(SUPPLIED MATERIAL)
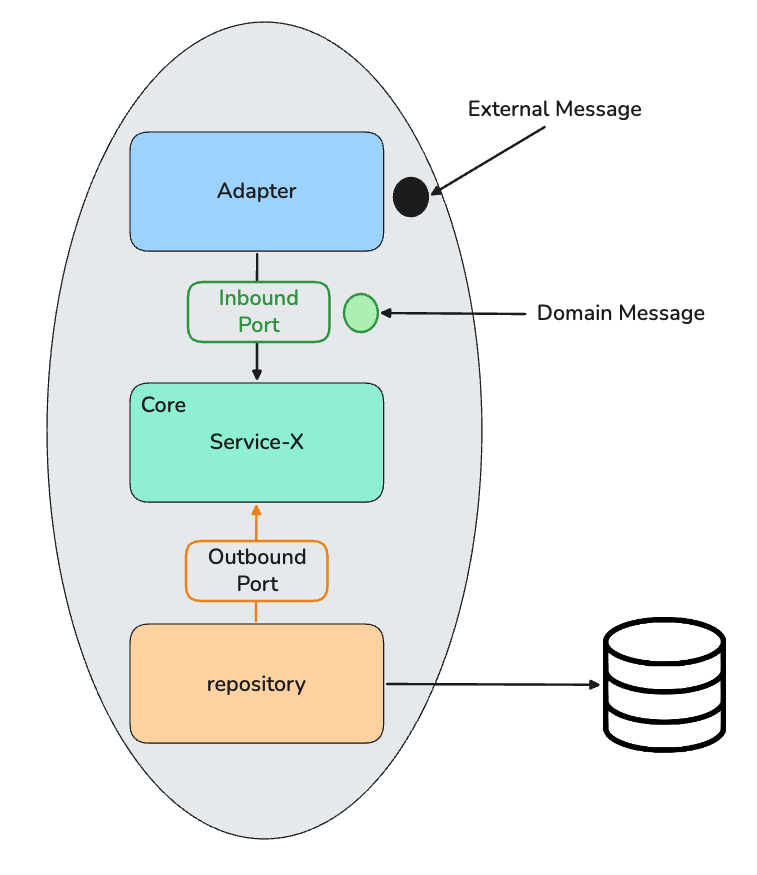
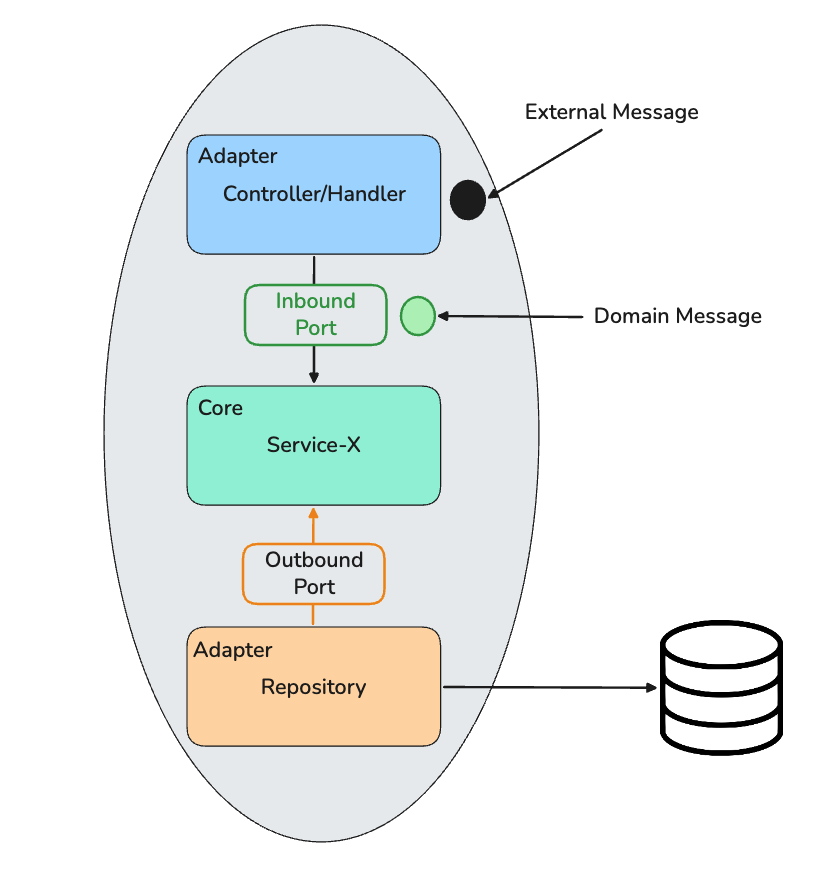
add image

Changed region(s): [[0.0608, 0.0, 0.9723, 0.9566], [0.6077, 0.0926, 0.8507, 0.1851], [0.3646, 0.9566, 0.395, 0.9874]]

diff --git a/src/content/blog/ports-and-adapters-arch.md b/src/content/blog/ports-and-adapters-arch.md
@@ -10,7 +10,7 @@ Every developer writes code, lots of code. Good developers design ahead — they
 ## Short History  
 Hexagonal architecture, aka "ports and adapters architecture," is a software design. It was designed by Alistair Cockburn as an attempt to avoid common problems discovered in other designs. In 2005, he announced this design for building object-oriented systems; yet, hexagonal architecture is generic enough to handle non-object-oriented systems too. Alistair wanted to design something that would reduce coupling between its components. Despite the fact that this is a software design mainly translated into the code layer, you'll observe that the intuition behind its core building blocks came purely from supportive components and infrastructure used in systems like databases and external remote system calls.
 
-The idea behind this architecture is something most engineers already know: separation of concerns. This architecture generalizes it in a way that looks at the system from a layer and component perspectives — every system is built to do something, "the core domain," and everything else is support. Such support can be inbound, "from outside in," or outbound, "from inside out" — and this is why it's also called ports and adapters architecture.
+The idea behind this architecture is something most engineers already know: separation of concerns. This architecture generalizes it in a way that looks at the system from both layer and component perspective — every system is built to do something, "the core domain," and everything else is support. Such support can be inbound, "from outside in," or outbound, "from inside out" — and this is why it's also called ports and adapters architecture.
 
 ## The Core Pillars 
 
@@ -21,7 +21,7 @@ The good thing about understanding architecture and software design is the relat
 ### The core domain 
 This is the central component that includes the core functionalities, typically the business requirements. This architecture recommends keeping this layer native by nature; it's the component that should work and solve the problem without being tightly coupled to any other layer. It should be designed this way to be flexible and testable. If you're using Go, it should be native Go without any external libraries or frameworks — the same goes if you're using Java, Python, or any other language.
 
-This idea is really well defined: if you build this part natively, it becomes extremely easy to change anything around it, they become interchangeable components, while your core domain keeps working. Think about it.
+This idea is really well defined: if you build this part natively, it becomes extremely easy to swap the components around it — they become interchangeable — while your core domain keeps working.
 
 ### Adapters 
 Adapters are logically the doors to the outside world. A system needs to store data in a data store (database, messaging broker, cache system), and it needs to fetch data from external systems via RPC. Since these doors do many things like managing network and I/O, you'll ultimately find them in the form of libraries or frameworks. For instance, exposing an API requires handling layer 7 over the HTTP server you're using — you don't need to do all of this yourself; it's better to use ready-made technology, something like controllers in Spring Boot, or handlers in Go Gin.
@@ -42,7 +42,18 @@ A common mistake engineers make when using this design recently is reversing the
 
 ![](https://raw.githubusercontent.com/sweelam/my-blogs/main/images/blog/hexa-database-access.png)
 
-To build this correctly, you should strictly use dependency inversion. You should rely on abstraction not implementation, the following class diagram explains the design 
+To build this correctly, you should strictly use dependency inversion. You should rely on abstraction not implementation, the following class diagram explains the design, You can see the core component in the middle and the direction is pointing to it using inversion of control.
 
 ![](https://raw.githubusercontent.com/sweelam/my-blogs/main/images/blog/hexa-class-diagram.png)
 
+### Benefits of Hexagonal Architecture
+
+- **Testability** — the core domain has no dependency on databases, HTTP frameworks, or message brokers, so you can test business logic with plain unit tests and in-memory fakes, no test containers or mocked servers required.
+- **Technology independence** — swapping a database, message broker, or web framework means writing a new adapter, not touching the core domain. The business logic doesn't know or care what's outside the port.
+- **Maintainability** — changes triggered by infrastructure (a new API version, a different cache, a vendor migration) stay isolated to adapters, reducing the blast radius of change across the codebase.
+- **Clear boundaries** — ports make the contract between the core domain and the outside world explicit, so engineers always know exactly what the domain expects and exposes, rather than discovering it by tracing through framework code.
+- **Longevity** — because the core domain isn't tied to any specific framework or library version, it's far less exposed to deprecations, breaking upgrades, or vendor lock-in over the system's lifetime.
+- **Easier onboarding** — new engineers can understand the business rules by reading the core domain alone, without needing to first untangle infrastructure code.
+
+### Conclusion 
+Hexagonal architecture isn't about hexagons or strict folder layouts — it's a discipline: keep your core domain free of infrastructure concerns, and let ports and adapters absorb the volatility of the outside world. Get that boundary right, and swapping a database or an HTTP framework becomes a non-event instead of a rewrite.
(End SUPPLIED MATERIAL)
TASK PROMPT - Which of the lines in the data hold the string "dependency"? Report each of them by copying it.

PROBLEM SOLUTION -
-To build this correctly, you should strictly use dependency inversion. You should rely on abstraction not implementation, the following class diagram explains the design 
+To build this correctly, you should strictly use dependency inversion. You should rely on abstraction not implementation, the following class diagram explains the design, You can see the core component in the middle and the direction is pointing to it using inversion of control.
+- **Testability** — the core domain has no dependency on databases, HTTP frameworks, or message brokers, so you can test business logic with plain unit tests and in-memory fakes, no test containers or mocked servers required.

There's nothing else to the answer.